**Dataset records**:
__________________________________________________

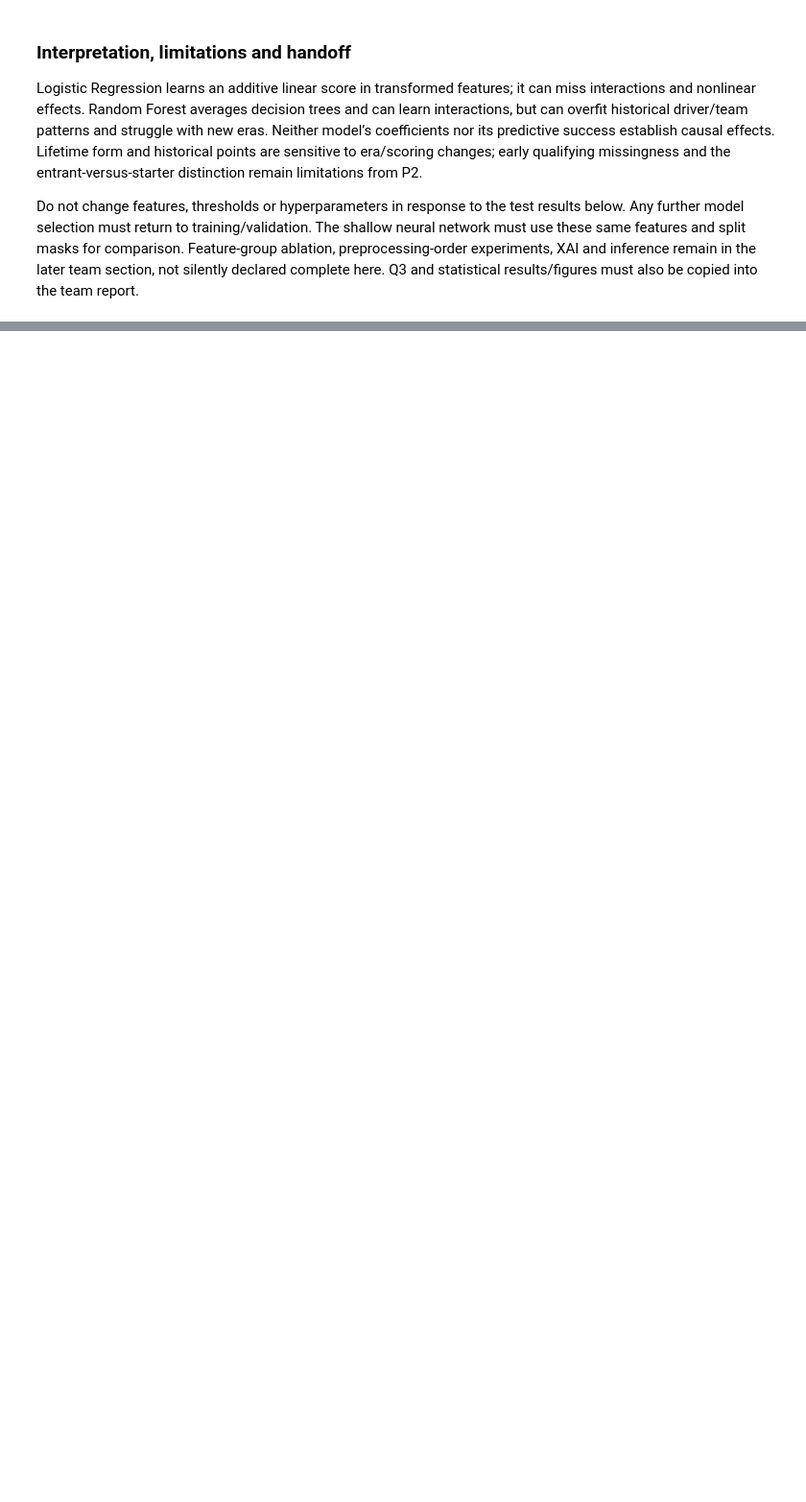
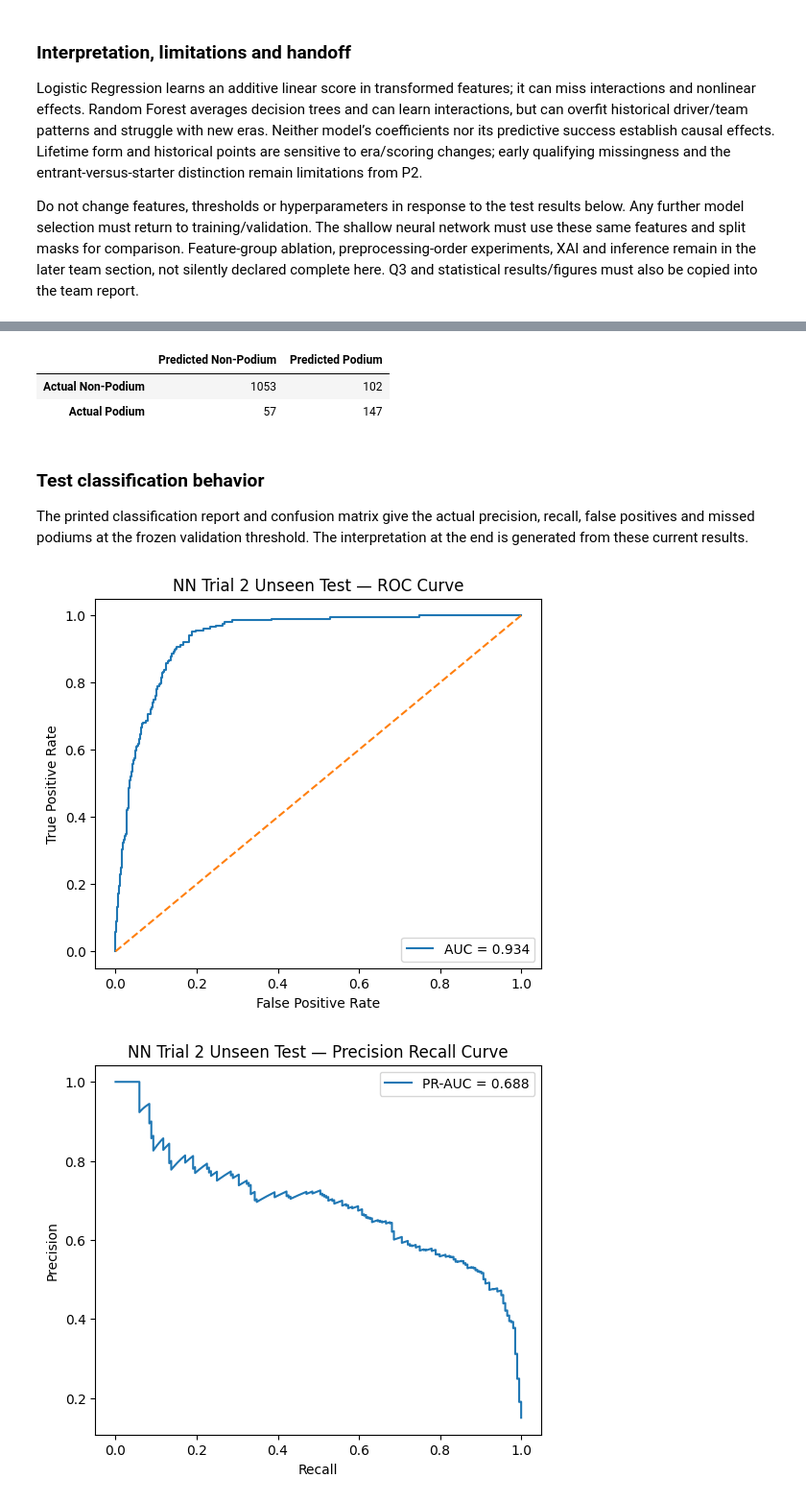
Before and after one commit to rawanelsragy/F1-Podium-Prediction, a Jupyter notebook: notebooks/part1completed.ipynb, the cells around one changed output, grey strips where cells are left out. Shown at 96% size. Drawn from its saved outputs; the diff is of its cells as text; code cells hidden in the pictures; blank space fills up the shorter version.

```diff
--- a/notebooks/part1completed.ipynb
+++ b/notebooks/part1completed.ipynb
@@ -2199,0 +3424,23 @@ Person 3 complete. P1/P2 inputs preserved; all exports: /workspace/scratch/966e1
+# %%
+test_prob = (
+    best_model
+    .predict(
+        X_test,
+        verbose=0
+    )
+    .ravel()
+)
+
+test_pred = (
+    test_prob
+    >= best_threshold
+).astype(int)
+
+
+print(
+    classification_report(
+        y_test,
+        test_pred,
+        digits=4
+    )
+)
@@ -2199,0 +3456,40 @@ Person 3 complete. P1/P2 inputs preserved; all exports: /workspace/scratch/966e1
+# %%
+cm = confusion_matrix(
+    y_test,
+    test_pred
+)
+
+cm_df = pd.DataFrame(
+    cm,
+
+    index=[
+        "Actual Non-Podium",
+        "Actual Podium"
+    ],
+
+    columns=[
+        "Predicted Non-Podium",
+        "Predicted Podium"
+    ]
+)
+
+display(
+    cm_df
+)
+# %% [output]
+|  | Predicted Non-Podium | Predicted Podium |
+| Actual Non-Podium | 1053 | 102 |
+| Actual Podium | 57 | 147 |
+# %% [markdown]
+### Test classification behavior
+
+The printed classification report and confusion matrix give the actual precision, recall, false positives and missed podiums at the frozen validation threshold. The interpretation at the end is generated from these current results.
+# %%
+plot_roc_pr(
+    y_test,
+    test_prob,
+    f"{best_label} Unseen Test"
+)
+# %% [output]
+[figure, added]
+[figure, added]
```
Also changed, not shown: parts of 87 cells of this notebook, 1 other file.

__________________________________________________

**Problem details**: Could the data be reproduced exactly, with the pictures omitted?

**Answer to this problem**:
Before and after one commit to rawanelsragy/F1-Podium-Prediction, a Jupyter notebook: notebooks/part1completed.ipynb, the cells around one changed output, grey strips where cells are left out. Shown at 96% size. Drawn from its saved outputs; the diff is of its cells as text; code cells hidden in the pictures; blank space fills up the shorter version.

```diff
--- a/notebooks/part1completed.ipynb
+++ b/notebooks/part1completed.ipynb
@@ -2199,0 +3424,23 @@ Person 3 complete. P1/P2 inputs preserved; all exports: /workspace/scratch/966e1
+# %%
+test_prob = (
+    best_model
+    .predict(
+        X_test,
+        verbose=0
+    )
+    .ravel()
+)
+
+test_pred = (
+    test_prob
+    >= best_threshold
+).astype(int)
+
+
+print(
+    classification_report(
+        y_test,
+        test_pred,
+        digits=4
+    )
+)
@@ -2199,0 +3456,40 @@ Person 3 complete. P1/P2 inputs preserved; all exports: /workspace/scratch/966e1
+# %%
+cm = confusion_matrix(
+    y_test,
+    test_pred
+)
+
+cm_df = pd.DataFrame(
+    cm,
+
+    index=[
+        "Actual Non-Podium",
+        "Actual Podium"
+    ],
+
+    columns=[
+        "Predicted Non-Podium",
+        "Predicted Podium"
+    ]
+)
+
+display(
+    cm_df
+)
+# %% [output]
+|  | Predicted Non-Podium | Predicted Podium |
+| Actual Non-Podium | 1053 | 102 |
+| Actual Podium | 57 | 147 |
+# %% [markdown]
+### Test classification behavior
+
+The printed classification report and confusion matrix give the actual precision, recall, false positives and missed podiums at the frozen validation threshold. The interpretation at the end is generated from these current results.
+# %%
+plot_roc_pr(
+    y_test,
+    test_prob,
+    f"{best_label} Unseen Test"
+)
+# %% [output]
+[figure, added]
+[figure, added]
```
Also changed, not shown: parts of 87 cells of this notebook, 1 other file.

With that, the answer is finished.